There have been too many times, lately, when I can’t believe that what I’m about to write can possibly be true. For instance, right here and now:
By his own admission, NFL commissioner Roger Goodell anticipates that this year’s Super Bowl will constitute X-rated TV programming, highly inappropriate for families, especially children, among those otherwise tuned in to watch the NFL championship.
And Goodell’s good with it. Last week, he even made a wisecrack about it.
For a reported $64 million per, Goodell only plays stupid. But — buttressed by a compliant, pandering and frightened media — he knows he can say and do most anything without being held accountable. And that includes allowing the Super Bowl, for no good reason, to become an annual cavalcade of obscene acts.
Goodell appeared with Eli and Peyton Manning on their in-game Monday night show, and Peyton popped the chops-busting question:
“Commissioner, we have Snoop Dogg joining us in the third quarter. He’s also one of the performers in the Super Bowl halftime this year. And the question on my mind, and everybody’s mind, is what is your favorite Snoop Dogg song?”
Goodell: “I don’t think I could tell you a single title without violating your rules on using language on air, so I think I’m going to have to pass on that one.”
In other words, he acknowledged that Snoop Dogg’s act is X-rated, not the least bit suitable for the Commissioner of the NFL to address in detail.
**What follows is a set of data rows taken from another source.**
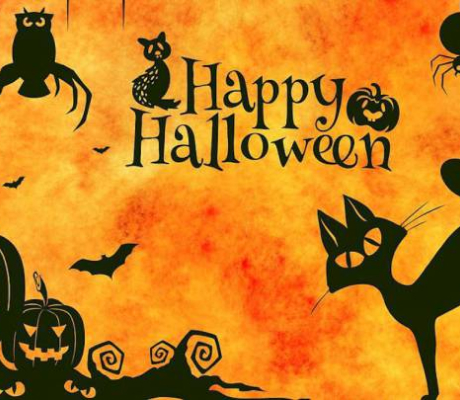
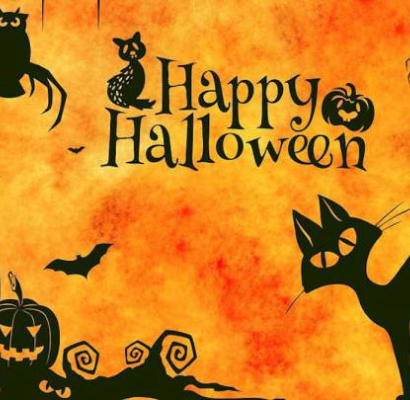
halloween acabado

diff --git a/index.html b/index.html
@@ -20,6 +20,8 @@
     <!-- Recordar que favicon.ico tiene que estar en el directorio inicial -->
 
     <!-- links de estilos -->
+
+    <link href="https://fonts.googleapis.com/css2?family=Grenze+Gotisch&display=swap" rel="stylesheet"> 
     <link rel="stylesheet" href="css/normalize.css" />
     <link rel="stylesheet" href="css/style.css" />
     <link rel="stylesheet" href="css/index.css" />
@@ -33,9 +35,11 @@
 
     <header class="header">
 
-      <img class="header__img1" src="img/desktop/gatos@1x.jpg" alt="">
+      
+
+      <img class="header__img1" src="img/desktop/calabaza1.jpg" alt="">
       <img class="header__img2" src="img/desktop/halloween@1x.jpg" alt="">
-      <img class="header__img3" src="img/desktop/gatos@2x.jpg" alt="">
+      <img class="header__img3" src="img/desktop/calabaza2.jpg" alt="">
 
       <!-- nav (el navegador de toda la web) -->
 
@@ -44,15 +48,50 @@
       </nav>
     </header>
     <!-- Main (centro de la página, zona central) -->
-    <main>
+    <main class="main">
+
+      <p class="main__parrafo1" > 
+
+
+        Halloween  también conocido como Noche de Brujas o Noche de Víspera de Difuntos, es una celebración moderna resultado del sincretismo originado por la cristianización de la fiesta del fin de verano de origen celta llamada Samhain, que perdura en Galicia y otros lugares como fiesta del Magosto.</p>
+
+      <h1 class="main__texto">Halloween</h1>
+
+      <p class="main__parrafo2">
+
+       
+
+        Se celebra internacionalmente en la noche del 31 de octubre, sobre todo en la angloesfera, como Estados Unidos y en menor medida en otros lugares como España e Iberoamérica. A pesar de pertenecer al mundo anglosajón, en Australia5 y Nueva Zelanda no se observa esta costumbre tanto como en los demás países.
+
+      </p>
       <!-- section y article (posibilidades dentro de main) -->
     </main>
     <!-- Footer (final de la página, zona inferior) -->
     <footer class="footer">
+
+      <p class="footer__parrafo1">
+        Hoy en día, Halloween es una de las fechas más importantes del calendario festivo estadounidense y canadiense. Algunos países iberoamericanos, conociendo aún esta festividad, tienen sus propias tradiciones y celebraciones ese mismo día, aunque coinciden en cuanto a su significado: la unión o extrema cercanía del mundo de los vivos y el reino de los muertos.
+
+        En Europa son muchas las ciudades en las que los jóvenes han decidido importar el modo con el que Estados Unidos concibe Halloween celebrándolo con fiestas y disfraces. Aunque en algunos lugares, como Inglaterra, la fiesta original ha arraigado de nuevo. 
+        
+
+
+      </p>
+
+      <img class="footer__img" src="img/desktop/halloween@2x.jpg" alt="">
+
+      <p  class="footer__parrafo2" >
+        En Europa son muchas las ciudades en las que los jóvenes han decidido importar el modo con el que Estados Unidos concibe Halloween celebrándolo con fiestas y disfraces. Aunque en algunos lugares, como Inglaterra, la fiesta original ha arraigado de nuevo. 
+
+        Hoy en día, Halloween es una de las fechas más importantes del calendario festivo estadounidense y canadiense. Algunos países iberoamericanos, conociendo aún esta festividad, tienen sus propias tradiciones y celebraciones ese mismo día, aunque coinciden en cuanto a su significado: la unión o extrema cercanía del mundo de los vivos y el reino de los muertos.
+      </p>
+
+
+
+      <a id="footer_imgbaja" href=""><img src="img/desktop/calabaza3.jpg" alt=""></a>
     </footer>
 
     <!-- *** Google Analytics *** -->
-    <script src="https://www.google-analytics.com/analytics.js" async></script>
   </div>
   </body>
 </html>

diff --git a/css/index.css b/css/index.css
@@ -4,16 +4,29 @@
 
 
 
+.container{
+    width: 100vh;
+    font-family: 'Grenze Gotisch', cursive;
+
+
+background-image: url(/halloween/img/desktop/fondo.svg);
+background-attachment: fixed;
+background-repeat: no-repeat;
+background-size: cover;
+width: 100%;
+
+
+}
+
 .header{
-    grid-column: 2/3;
+
     display: grid;
     grid-template-columns: 400px 800px 460px;
-    grid-template-rows: 1fr 1fr 1fr;
+    grid-template-rows: 1fr ;
 
-    background-image: url(/halloween/img/desktop/fondo.svg);
-    background-attachment: fixed;
-    background-repeat: no-repeat;
-    background-size: cover;
+    
+
+
 }
 
 .header__img1{
@@ -29,3 +42,74 @@
     grid-column: 3/3;
     
 }
+
+.main{
+    display: grid;
+    grid-template-columns: 400px 800px 460px;
+    grid-template-rows: 1fr ;
+
+    color: #c5c5c5;
+
+ 
+}
+
+.main__texto{
+    font-size: 10rem;
+    grid-column: 2/2;
+
+
+    margin: 0%;
+    text-align: center;
+    color: #cf7520;
+    
+}
+
+.main_parrafo1{
+    margin: 0%;
+    grid-column: 1/1;
+    text-align: center;
+
+}
+
+.main__parrafo2{
+
+    margin: 0%;
+    grid-column: 3/3;
+    text-align: center;
+
+
+}
+
+.footer{
+    display: grid;
+    grid-template-columns: 400px 800px 460px;
+    grid-template-rows: 1fr 1fr;
+    
+    background-image: url(/halloween/img/desktop/fondo.svg);
+    background-attachment: fixed;
+    background-repeat: no-repeat;
+    background-size: cover;
+
+    color: #c5c5c5;
+
+}
+
+.footer__parrafo1{
+    margin: 0%;
+    grid-column: 1/1;
+    text-align: center;
+
+}
+
+.footer__img{
+    grid-column: 2/2;
+
+}
+
+.footer__parrafo2{
+    margin: 0%;
+    text-align: center;
+    grid-column: 3/3;
+    grid-row: 1/1;
+}
+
But come the Super Bowl, Goodell has certified Snoop’s vulgar act as well as the acts of other unprintably vulgar and salacious, crotch-grabbing rappers Eminem and Kendrick Lamar, as meeting the NFL’s standards and blessings.
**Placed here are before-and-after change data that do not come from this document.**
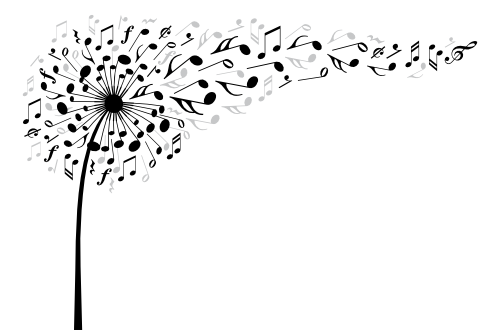
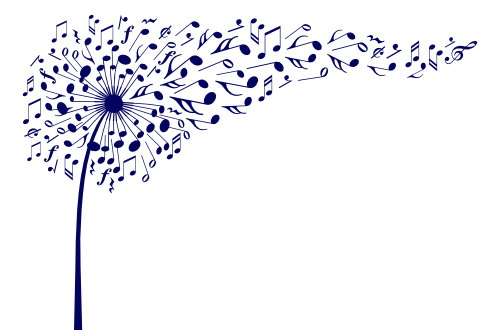
Changed img 1 for the radio site; added all the images to the radio site; removed unnecessary bullet points on radio and 61 days of art and fun page

Changed region(s): [[0.03, 0.0303, 0.96, 1.0]]

diff --git a/pages/radio-index.html b/pages/radio-index.html
@@ -3,7 +3,7 @@
 
 <head>
   <meta charset="utf-8">
-  <title>Radio Show Host</title>
+  <title>Hosting a Radio Show</title>
   <meta name="description" content="">
   <meta name="viewport" content="width=device-width, initial-scale=1">
 
@@ -45,7 +45,7 @@
   <header>
     <!--header image-->
     <div>
-      <img src="" alt="" class="d-block w-100">
+      <img src="../img/radio-header.jpg" alt="Dark blue musical notes on lilac background." class="d-block w-100">
     </div>
    
     <!--navigation pane that sticks-->
@@ -63,7 +63,7 @@
   </header>
 
   <main class="container-fluid"><br>
-    <h1>Radio Show Host</h1>
+    <h1>Hosting a Radio Show</h1>
 
     <p>
        In the winter semester in 2012 I was the producer of a talk show on University Radio Falmer. Producers were a new category at the student radio club and the 
@@ -82,7 +82,7 @@
     <div class="practiced">   
       <div class="practiced-list">
         <div>
-          <img src="" alt="">
+          <img src="../img/radio1.png" alt="A dandelion made of musical notes that are blown away in the wind.">
         </div>
         <div class="practiced-list-text">
           <h2>I practiced:</h2>
@@ -100,7 +100,7 @@
     <div class="learned">
       <div class="learned-list">
         <div>
-          <img src="" alt="">
+          <img src="../img/radio2.jpg" alt="A picture of me sitting in the studio of University Radio Falmer, giving the camera a thumbs up.">
         </div>
         <div class="learned-list-text">
           <h2>I learned:</h2>
@@ -109,7 +109,7 @@
               <li>that it's a bad idea to make structural changes to an already existing and functioning team without explaining to them why the 
                   changes are necessary
               </li>
-              <li>always (!!!) check the quality of your output! Like, you know, the volume of your mics...</li>
+              <li>always (!!!) check the quality of your output! Like, you know, the volume of your mics.</li>
               <li></li>
               <li></li>
               <li></li>

diff --git a/pages/projects-index.html b/pages/projects-index.html
@@ -318,15 +318,13 @@
       <!--Hosting my own Radio show-->
       <div class="individual-cards shadow p-4 mb-4 bg-white">
         <div class="card border border-0" style="width:280px">
-          <img class="card-img-top" src="../img/jj-art-fun-tn.jpg" alt="Blue writing in 3d: 'Good morning!', quoth the Quokka. On the right is an image of a 
-          Quokka (a small brown marsupial that looks like a large rat and lives on Rottnest Island, Australia). The Quokka smiles into the camera. The image has 
-          a dark blue frame.">
+          <img class="card-img-top" src="../img/radio-tn.jpg" alt="Dark blue musical notes on lilac background.">
           <div class="card-body">
-            <h4 class="card-title"><a href="jj-art-fun-index.html" target="_blank">Radio Show Host</a></h4>
+            <h4 class="card-title"><a href="radio-index.html" target="_blank">Hosting a Radio Show</a></h4>
             <p class="card-text">
               For one semester I played a selection of top ten songs from different countries.
             </p>
-            <button class="card-button"><a href="jj-art-fun-index.html" target="_blank">More</a></button>
+            <button class="card-button"><a href="radio-index.html" target="_blank">More</a></button>
           </div>
         </div>
       </div>

diff --git a/pages/jj-art-fun-index.html b/pages/jj-art-fun-index.html
@@ -86,7 +86,7 @@
           <h2>I practiced:</h2>
           <ul>
               <li>scheduling content creation</li>
-              <li>creating something new every day</li>
+              <li>following my natural rhythm when I create</li>
               <li>monitoring my output</li>
               <li>Affinity Designer and Photo</li>
               <li>Canva</li>
@@ -106,7 +106,7 @@
           <h2>I learned:</h2>
           <ul>
               <li>how to make gifs using images and animations in Canva</li>
-              <li></li>
+              <li>I am a sprinter, meaning I prefer to create in bulk</li>
               <li></li>
               <li></li>
               <li></li>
The Mannings cut Goodell a break, leaving it at that, not asking about Snoop’s career use of the N-word despite the NFL’s conspicuous on-field messaging to “End Racism,” Dogg’s pornographic treatment of young women and his arrests, estimated to be nearly 20, mostly for guns and drugs. He beat a murder rap.
So Goodell knows what’s coming. Again. And he’s good with it, has fun with it. He’s shameless. Perhaps he’ll demonstrate the courage of his convictions by holding his crotch while presenting the Lombardi Trophy.
Buck the analytics Buck!
Those who have watched Buck Showalter successfully manage teams hope he was mostly teasing when he said he’ll rely on both analytics as well as his long-conditioned instincts to manage the Mets.
In an ongoing epidemic of insanity, analytics have replaced here-and-now common sense as both managers fight it out to determine which one will blow the game. It’s crazy! And if Showalter doesn’t know it and act in its defiance, The Game, at its last breath, is doomed.
I can’t see Showalter removing effective relievers for any spread-sheet-printed reason. Nor can I see him alerting the bullpen because an effective starter is heading into the Kingdom of Evil Analytics Destiny — his third time through the lineup. In 1994, with Showalter at the wheel of the Yankees, Jimmy Key didn’t finish 17-4 by being yanked after six innings — in a 113-game, strike-shortened season.
Last year, the Mets’ Edwin Diaz blew six saves and went 5-6 — far too many decisions for a designated closer — due to preseason-scripted analytics.
I can’t see Showalter excuse fundamental failings, starting with running to first base and swinging from the heels on 0-2 pitches.
Perhaps Showalter, with little to lose at age 65, will be the first to institute the no-handshake rule for first base coaches, meaning he expects those who hit home runs to be off and running, past first base when the ball clears the wall — in case what they “thought” to be a home run becomes a double or triple instead of a posing, jogging single.
Consider: A team that can win, say, six more games by playing smart baseball under a manager who insists on such, also loses six fewer games, a swing of 12 games.